» What to do
Copy each record below faithfully, leaving out images.
------------------------------------------------------------
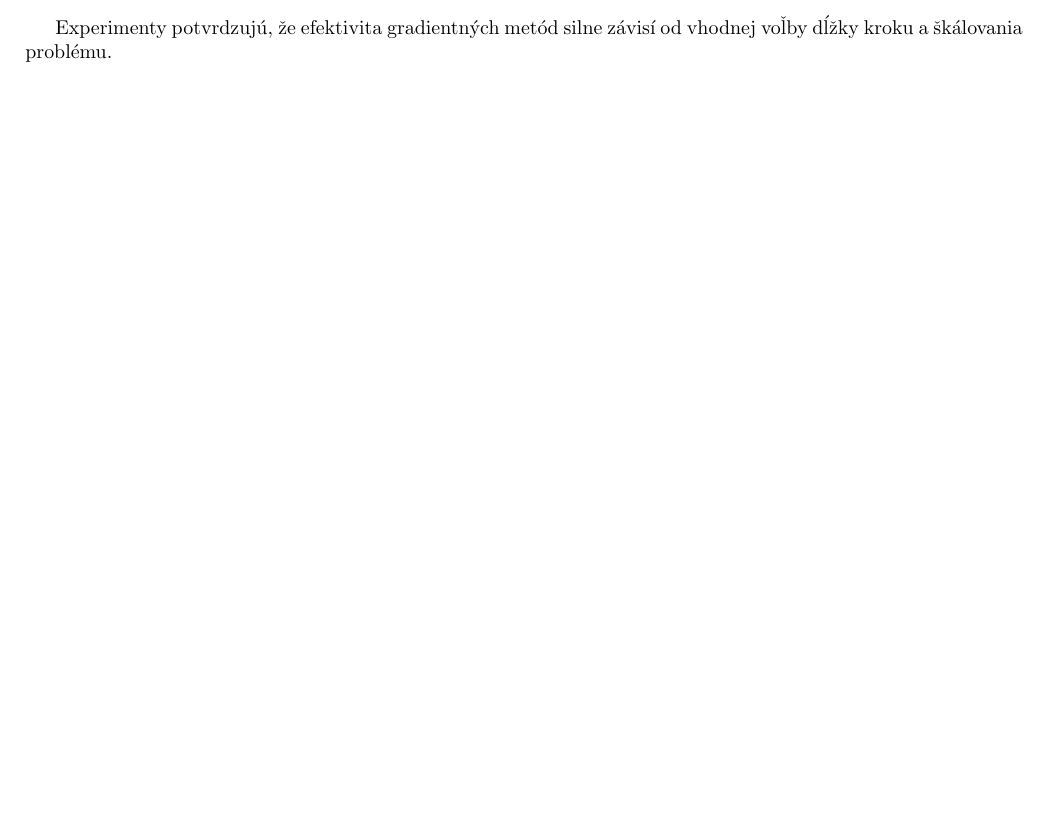
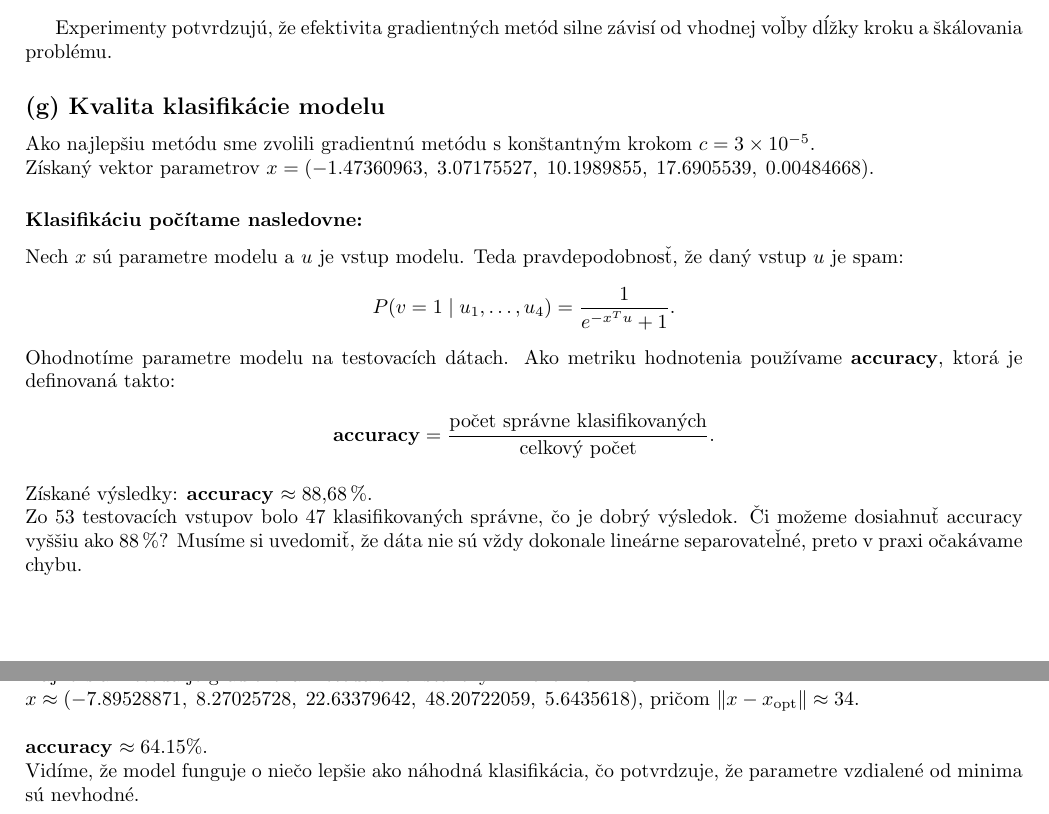
Before and after one commit to RybaFM/SpamPredictionUsingGradientMethod, a LaTeX document (main.tex): part of page 3 of 3 before the commit and two parts of pages 3 and 4 of 4 after it, the two joined at a grey line, cut so that both start at the same text, the shorter picture padded with empty space. Compiled offline with pdfLaTeX.

Commit message:
task g) and grafs for f)

```diff
--- a/main.tex
+++ b/main.tex
@@ -177,3 +177,20 @@ Z porovnania metód vyplýva:
 
 Experimenty potvrdzujú, že efektivita gradientných metód silne závisí od vhodnej voľby dĺžky kroku a škálovania problému.
 
+\subsection*{(g) Kvalita klasifikácie modelu}
+Ako najlepšiu metódu sme zvolili gradientnú metódu s konštantným krokom {$c = 3 \times 10^{-5}$}.\\
+Získaný vektor parametrov $x = (-1.47360963,\; 3.07175527,\; 10.1989855,\; 17.6905539,\; 0.00484668)$.
+\subsubsection*{Klasifikáciu počítame nasledovne:}
+Nech $x$ sú parametre modelu a $u$ je vstup modelu. Teda pravdepodobnosť, že daný vstup $u$ je spam:
+\[
+P(v = 1 \mid u_1, \dots, u_4) = \frac{1}{e^{-x^T u} + 1}.
+\]
+Ohodnotíme parametre modelu na testovacích dátach. Ako metriku hodnotenia používame \textbf{accuracy}, ktorá je definovaná takto:\\
+\[
+\text{\textbf{accuracy}} = \frac{\text{počet správne klasifikovaných}}{\text{celkový počet}}.
+\]
+\noindent\\
+Získané výsledky: \textbf{accuracy} $\approx 88{,}68\,\%$.\\
+Zo 53 testovacích vstupov bolo 47 klasifikovaných správne, čo je dobrý výsledok. Či možeme dosiahnuť accuracy vyššiu ako 88\,\%? Musíme si uvedomiť, že dáta nie sú vždy dokonale lineárne separovateľné, preto v praxi očakávame chybu.
+\noindent\\
+\noindent\\
@@ -180 +200,7 @@ Experimenty potvrdzujú, že efektivita gradientných metód silne závisí od v
+Najhoršia metóda je gradientná metóda s konštantným krokom $c = 10^{-3}$.\\
+$x \approx (-7.89528871,\; 8.27025728,\; 22.63379642,\; 48.20722059,\; 5.6435618)$, pričom $\|x - x_{\text{opt}}\| \approx 34$.\\
+\noindent\\
+\textbf{accuracy} $\approx 64.15\%$.\\
+Vidíme, že model funguje o niečo lepšie ako náhodná klasifikácia, čo potvrdzuje, že parametre vzdialené od minima sú nevhodné.
+
 \end{document}
```
Also changed, not shown: main.tex (3 more changed lines), 1 other file.
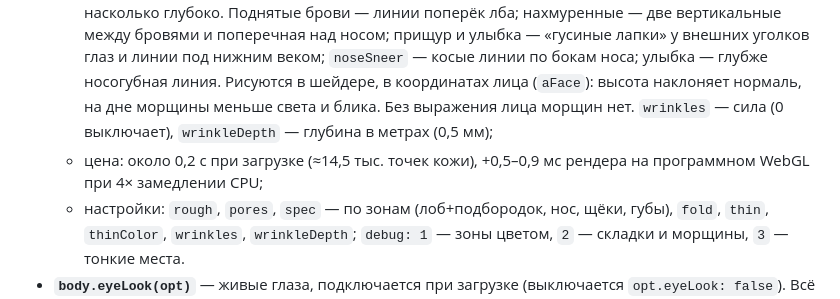
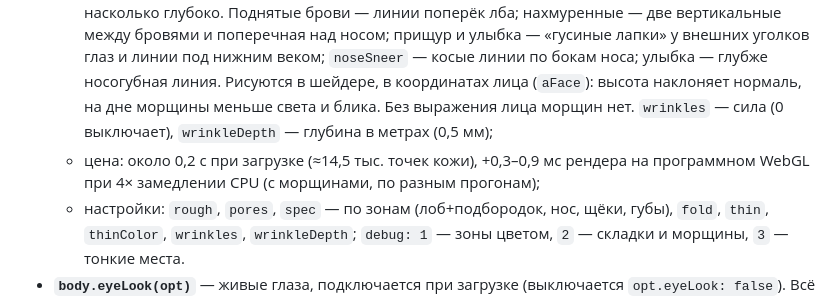
Before and after one commit to ponkratenkodenis-dot/ponkratenkodenis-dot-human-body-3d, a Markdown page: viewer/PHYSICS.md, the part around the change. GitHub-like rendering.

Commit message:
PHYSICS.md: skin look cost with wrinkles
Co-Authored-By: Claude Opus 5.5 <noreply@anthropic.com>
Claude-Session: https://claude.ai/code/session_01VHZxyhy3EYnwssaEadvTxj

```diff
--- a/viewer/PHYSICS.md
+++ b/viewer/PHYSICS.md
@@ -100,7 +100,7 @@
   - складки: насколько точка ниже соседей. В складках меньше неба, отражения и немного солнца: внутренние уголки глаз, крылья носа, уголки рта, раковина уха, между пальцами;
   - тонкие места: насколько близко под точкой обратная сторона кожи. Свет сзади проходит красным: ухо против солнца светится по краю. Берётся свет до тени, иначе ухо затеняет само себя. На самом лице (веки, рот) выключено;
   - морщины при мимике: веса ARKit-морфов лица каждый кадр задают, какие морщины видны и насколько глубоко. Поднятые брови — линии поперёк лба; нахмуренные — две вертикальные между бровями и поперечная над носом; прищур и улыбка — «гусиные лапки» у внешних уголков глаз и линии под нижним веком; `noseSneer` — косые линии по бокам носа; улыбка — глубже носогубная линия. Рисуются в шейдере, в координатах лица (`aFace`): высота наклоняет нормаль, на дне морщины меньше света и блика. Без выражения лица морщин нет. `wrinkles` — сила (0 выключает), `wrinkleDepth` — глубина в метрах (0,5 мм);
-  - цена: около 0,2 с при загрузке (≈14,5 тыс. точек кожи), +0,5–0,9 мс рендера на программном WebGL при 4× замедлении CPU;
+  - цена: около 0,2 с при загрузке (≈14,5 тыс. точек кожи), +0,3–0,9 мс рендера на программном WebGL при 4× замедлении CPU (с морщинами, по разным прогонам);
   - настройки: `rough`, `pores`, `spec` — по зонам (лоб+подбородок, нос, щёки, губы), `fold`, `thin`, `thinColor`, `wrinkles`, `wrinkleDepth`; `debug: 1` — зоны цветом, `2` — складки и морщины, `3` — тонкие места.
 - **`body.eyeLook(opt)`** — живые глаза, подключается при загрузке (выключается `opt.eyeLook: false`). Всё в шейдере глаза, геометрия та же:
   - влажный слой (clearcoat) с нормалями гладкого шара вместо низкополигональных; над радужкой своя роговица, более выпуклая: блик и отражение лежат на ней;
```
------------------------------------------------------------
» Result for this task
Before and after one commit to RybaFM/SpamPredictionUsingGradientMethod, a LaTeX document (main.tex): part of page 3 of 3 before the commit and two parts of pages 3 and 4 of 4 after it, the two joined at a grey line, cut so that both start at the same text, the shorter picture padded with empty space. Compiled offline with pdfLaTeX.

Commit message:
task g) and grafs for f)

```diff
--- a/main.tex
+++ b/main.tex
@@ -177,3 +177,20 @@ Z porovnania metód vyplýva:
 
 Experimenty potvrdzujú, že efektivita gradientných metód silne závisí od vhodnej voľby dĺžky kroku a škálovania problému.
 
+\subsection*{(g) Kvalita klasifikácie modelu}
+Ako najlepšiu metódu sme zvolili gradientnú metódu s konštantným krokom {$c = 3 \times 10^{-5}$}.\\
+Získaný vektor parametrov $x = (-1.47360963,\; 3.07175527,\; 10.1989855,\; 17.6905539,\; 0.00484668)$.
+\subsubsection*{Klasifikáciu počítame nasledovne:}
+Nech $x$ sú parametre modelu a $u$ je vstup modelu. Teda pravdepodobnosť, že daný vstup $u$ je spam:
+\[
+P(v = 1 \mid u_1, \dots, u_4) = \frac{1}{e^{-x^T u} + 1}.
+\]
+Ohodnotíme parametre modelu na testovacích dátach. Ako metriku hodnotenia používame \textbf{accuracy}, ktorá je definovaná takto:\\
+\[
+\text{\textbf{accuracy}} = \frac{\text{počet správne klasifikovaných}}{\text{celkový počet}}.
+\]
+\noindent\\
+Získané výsledky: \textbf{accuracy} $\approx 88{,}68\,\%$.\\
+Zo 53 testovacích vstupov bolo 47 klasifikovaných správne, čo je dobrý výsledok. Či možeme dosiahnuť accuracy vyššiu ako 88\,\%? Musíme si uvedomiť, že dáta nie sú vždy dokonale lineárne separovateľné, preto v praxi očakávame chybu.
+\noindent\\
+\noindent\\
@@ -180 +200,7 @@ Experimenty potvrdzujú, že efektivita gradientných metód silne závisí od v
+Najhoršia metóda je gradientná metóda s konštantným krokom $c = 10^{-3}$.\\
+$x \approx (-7.89528871,\; 8.27025728,\; 22.63379642,\; 48.20722059,\; 5.6435618)$, pričom $\|x - x_{\text{opt}}\| \approx 34$.\\
+\noindent\\
+\textbf{accuracy} $\approx 64.15\%$.\\
+Vidíme, že model funguje o niečo lepšie ako náhodná klasifikácia, čo potvrdzuje, že parametre vzdialené od minima sú nevhodné.
+
 \end{document}
```
Also changed, not shown: main.tex (3 more changed lines), 1 other file.
Before and after one commit to ponkratenkodenis-dot/ponkratenkodenis-dot-human-body-3d, a Markdown page: viewer/PHYSICS.md, the part around the change. GitHub-like rendering.

Commit message:
PHYSICS.md: skin look cost with wrinkles
Co-Authored-By: Claude Opus 5.5 <noreply@anthropic.com>
Claude-Session: https://claude.ai/code/session_01VHZxyhy3EYnwssaEadvTxj

```diff
--- a/viewer/PHYSICS.md
+++ b/viewer/PHYSICS.md
@@ -100,7 +100,7 @@
   - складки: насколько точка ниже соседей. В складках меньше неба, отражения и немного солнца: внутренние уголки глаз, крылья носа, уголки рта, раковина уха, между пальцами;
   - тонкие места: насколько близко под точкой обратная сторона кожи. Свет сзади проходит красным: ухо против солнца светится по краю. Берётся свет до тени, иначе ухо затеняет само себя. На самом лице (веки, рот) выключено;
   - морщины при мимике: веса ARKit-морфов лица каждый кадр задают, какие морщины видны и насколько глубоко. Поднятые брови — линии поперёк лба; нахмуренные — две вертикальные между бровями и поперечная над носом; прищур и улыбка — «гусиные лапки» у внешних уголков глаз и линии под нижним веком; `noseSneer` — косые линии по бокам носа; улыбка — глубже носогубная линия. Рисуются в шейдере, в координатах лица (`aFace`): высота наклоняет нормаль, на дне морщины меньше света и блика. Без выражения лица морщин нет. `wrinkles` — сила (0 выключает), `wrinkleDepth` — глубина в метрах (0,5 мм);
-  - цена: около 0,2 с при загрузке (≈14,5 тыс. точек кожи), +0,5–0,9 мс рендера на программном WebGL при 4× замедлении CPU;
+  - цена: около 0,2 с при загрузке (≈14,5 тыс. точек кожи), +0,3–0,9 мс рендера на программном WebGL при 4× замедлении CPU (с морщинами, по разным прогонам);
   - настройки: `rough`, `pores`, `spec` — по зонам (лоб+подбородок, нос, щёки, губы), `fold`, `thin`, `thinColor`, `wrinkles`, `wrinkleDepth`; `debug: 1` — зоны цветом, `2` — складки и морщины, `3` — тонкие места.
 - **`body.eyeLook(opt)`** — живые глаза, подключается при загрузке (выключается `opt.eyeLook: false`). Всё в шейдере глаза, геометрия та же:
   - влажный слой (clearcoat) с нормалями гладкого шара вместо низкополигональных; над радужкой своя роговица, более выпуклая: блик и отражение лежат на ней;
```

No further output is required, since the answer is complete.